EXERCISE:
The lines to copy from the data below are those that hold the string "const".

RECORD SET:

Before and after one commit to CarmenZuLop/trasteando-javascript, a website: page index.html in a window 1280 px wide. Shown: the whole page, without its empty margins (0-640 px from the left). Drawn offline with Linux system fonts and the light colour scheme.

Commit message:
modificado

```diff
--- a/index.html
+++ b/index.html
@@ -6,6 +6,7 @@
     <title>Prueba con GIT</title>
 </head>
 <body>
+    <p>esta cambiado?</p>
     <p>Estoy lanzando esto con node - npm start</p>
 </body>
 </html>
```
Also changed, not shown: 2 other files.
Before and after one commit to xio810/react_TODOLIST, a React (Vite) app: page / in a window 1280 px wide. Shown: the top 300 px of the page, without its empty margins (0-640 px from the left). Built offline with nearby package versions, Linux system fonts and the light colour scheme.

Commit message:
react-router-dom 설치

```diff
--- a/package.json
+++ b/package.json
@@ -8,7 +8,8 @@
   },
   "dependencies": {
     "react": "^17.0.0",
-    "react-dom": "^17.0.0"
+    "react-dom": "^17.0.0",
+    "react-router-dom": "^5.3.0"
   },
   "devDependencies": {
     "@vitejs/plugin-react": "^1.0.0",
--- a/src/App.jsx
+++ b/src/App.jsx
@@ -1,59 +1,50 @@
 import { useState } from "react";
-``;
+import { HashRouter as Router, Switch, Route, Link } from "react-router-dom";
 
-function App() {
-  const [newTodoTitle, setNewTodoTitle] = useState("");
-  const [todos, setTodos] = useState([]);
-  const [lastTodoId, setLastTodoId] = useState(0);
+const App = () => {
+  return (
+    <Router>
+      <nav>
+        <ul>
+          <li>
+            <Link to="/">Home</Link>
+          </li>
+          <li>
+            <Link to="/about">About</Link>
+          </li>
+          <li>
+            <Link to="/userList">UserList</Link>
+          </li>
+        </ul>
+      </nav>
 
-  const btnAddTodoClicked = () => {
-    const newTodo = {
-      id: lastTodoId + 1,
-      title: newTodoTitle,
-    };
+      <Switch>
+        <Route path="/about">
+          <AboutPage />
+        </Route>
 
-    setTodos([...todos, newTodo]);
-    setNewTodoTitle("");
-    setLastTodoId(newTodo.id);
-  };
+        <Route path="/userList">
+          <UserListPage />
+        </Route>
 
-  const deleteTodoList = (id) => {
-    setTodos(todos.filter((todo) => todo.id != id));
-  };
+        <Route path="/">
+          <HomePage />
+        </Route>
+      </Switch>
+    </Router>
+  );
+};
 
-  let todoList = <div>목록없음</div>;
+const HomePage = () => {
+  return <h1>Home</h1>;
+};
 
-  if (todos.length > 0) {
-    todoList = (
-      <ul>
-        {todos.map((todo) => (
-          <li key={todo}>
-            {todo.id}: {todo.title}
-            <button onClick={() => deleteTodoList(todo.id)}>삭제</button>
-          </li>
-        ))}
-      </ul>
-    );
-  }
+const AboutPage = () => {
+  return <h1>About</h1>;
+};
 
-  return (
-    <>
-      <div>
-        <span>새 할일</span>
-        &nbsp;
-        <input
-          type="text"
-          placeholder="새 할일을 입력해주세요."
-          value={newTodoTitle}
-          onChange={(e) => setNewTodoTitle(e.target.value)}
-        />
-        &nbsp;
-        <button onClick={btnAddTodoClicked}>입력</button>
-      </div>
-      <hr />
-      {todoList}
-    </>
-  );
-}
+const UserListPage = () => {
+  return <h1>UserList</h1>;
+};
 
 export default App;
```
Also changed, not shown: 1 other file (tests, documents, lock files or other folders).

WRITTEN ANSWER:
-  const [newTodoTitle, setNewTodoTitle] = useState("");
-  const [todos, setTodos] = useState([]);
-  const [lastTodoId, setLastTodoId] = useState(0);
+const App = () => {
-  const btnAddTodoClicked = () => {
-    const newTodo = {
-  const deleteTodoList = (id) => {
+const HomePage = () => {
+const AboutPage = () => {
+const UserListPage = () => {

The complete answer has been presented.